### AVAILABLE DATA
=======

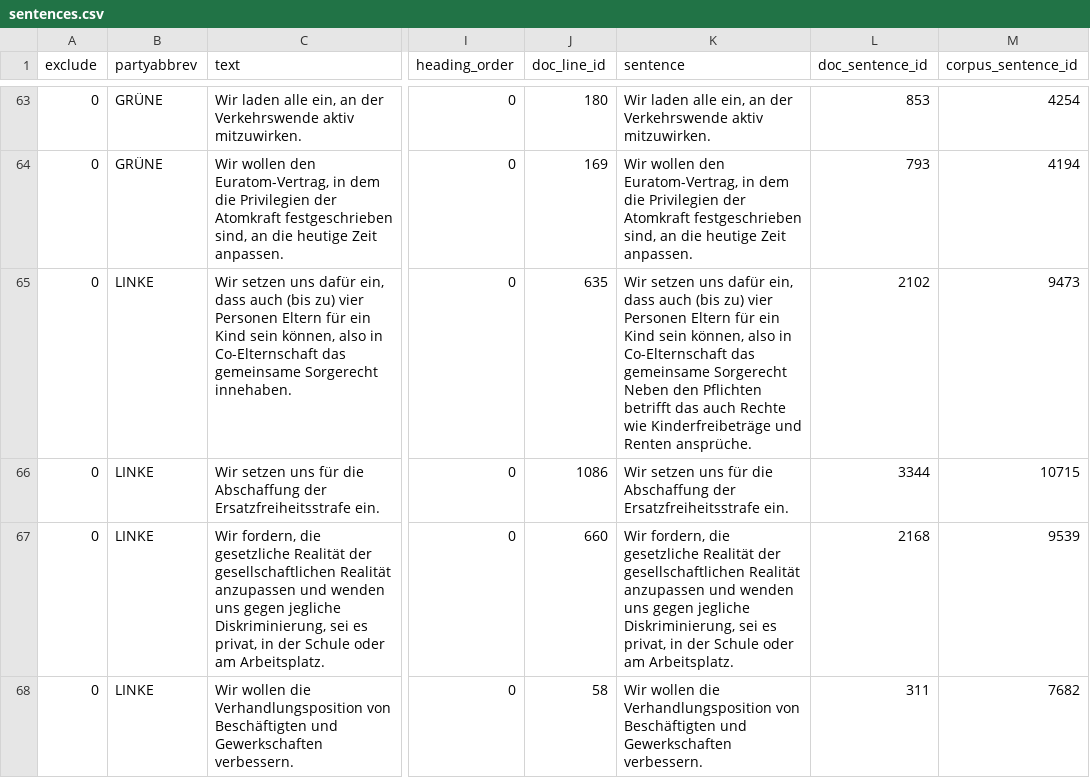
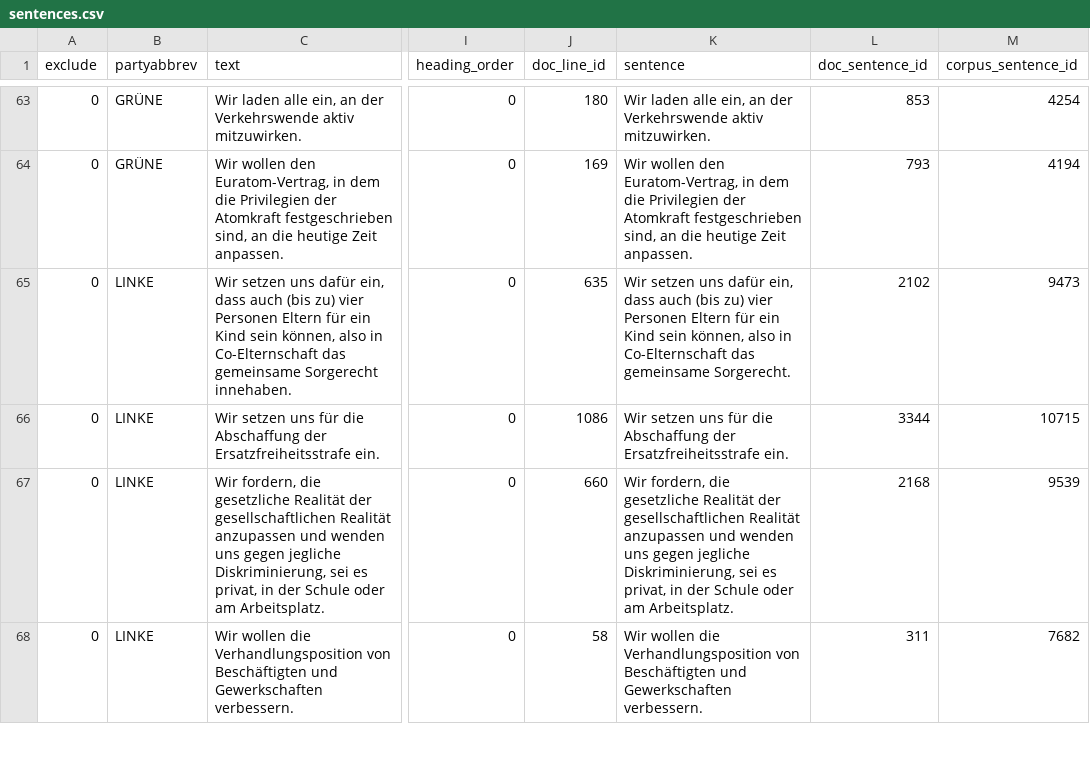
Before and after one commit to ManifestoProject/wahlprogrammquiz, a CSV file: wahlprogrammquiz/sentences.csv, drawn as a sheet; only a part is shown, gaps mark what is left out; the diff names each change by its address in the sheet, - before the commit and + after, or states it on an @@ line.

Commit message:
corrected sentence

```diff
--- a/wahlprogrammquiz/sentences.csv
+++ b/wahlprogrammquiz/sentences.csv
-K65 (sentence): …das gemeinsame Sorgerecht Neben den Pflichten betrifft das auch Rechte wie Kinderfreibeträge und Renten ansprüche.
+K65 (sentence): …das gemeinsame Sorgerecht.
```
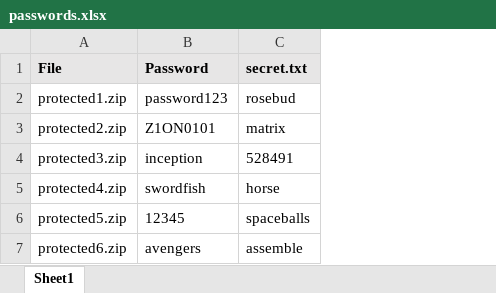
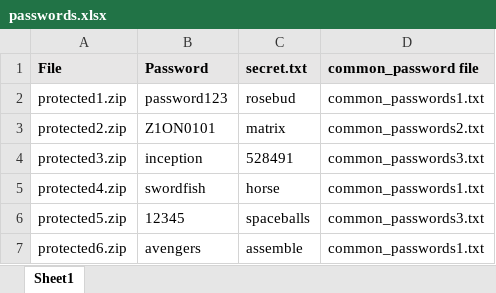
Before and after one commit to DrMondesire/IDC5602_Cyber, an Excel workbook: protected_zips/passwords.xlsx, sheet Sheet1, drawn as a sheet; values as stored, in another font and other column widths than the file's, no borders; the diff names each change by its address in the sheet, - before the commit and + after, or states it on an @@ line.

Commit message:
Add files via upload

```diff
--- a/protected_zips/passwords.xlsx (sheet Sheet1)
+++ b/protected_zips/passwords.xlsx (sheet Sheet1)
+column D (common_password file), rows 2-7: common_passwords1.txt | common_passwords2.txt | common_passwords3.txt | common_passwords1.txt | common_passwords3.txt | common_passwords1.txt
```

=======

### INSTRUCTIONS TO FOLLOW
Wherever the string "states" occurs in the records above, copy that line.

### OUTPUT
Before and after one commit to ManifestoProject/wahlprogrammquiz, a CSV file: wahlprogrammquiz/sentences.csv, drawn as a sheet; only a part is shown, gaps mark what is left out; the diff names each change by its address in the sheet, - before the commit and + after, or states it on an @@ line.
Before and after one commit to DrMondesire/IDC5602_Cyber, an Excel workbook: protected_zips/passwords.xlsx, sheet Sheet1, drawn as a sheet; values as stored, in another font and other column widths than the file's, no borders; the diff names each change by its address in the sheet, - before the commit and + after, or states it on an @@ line.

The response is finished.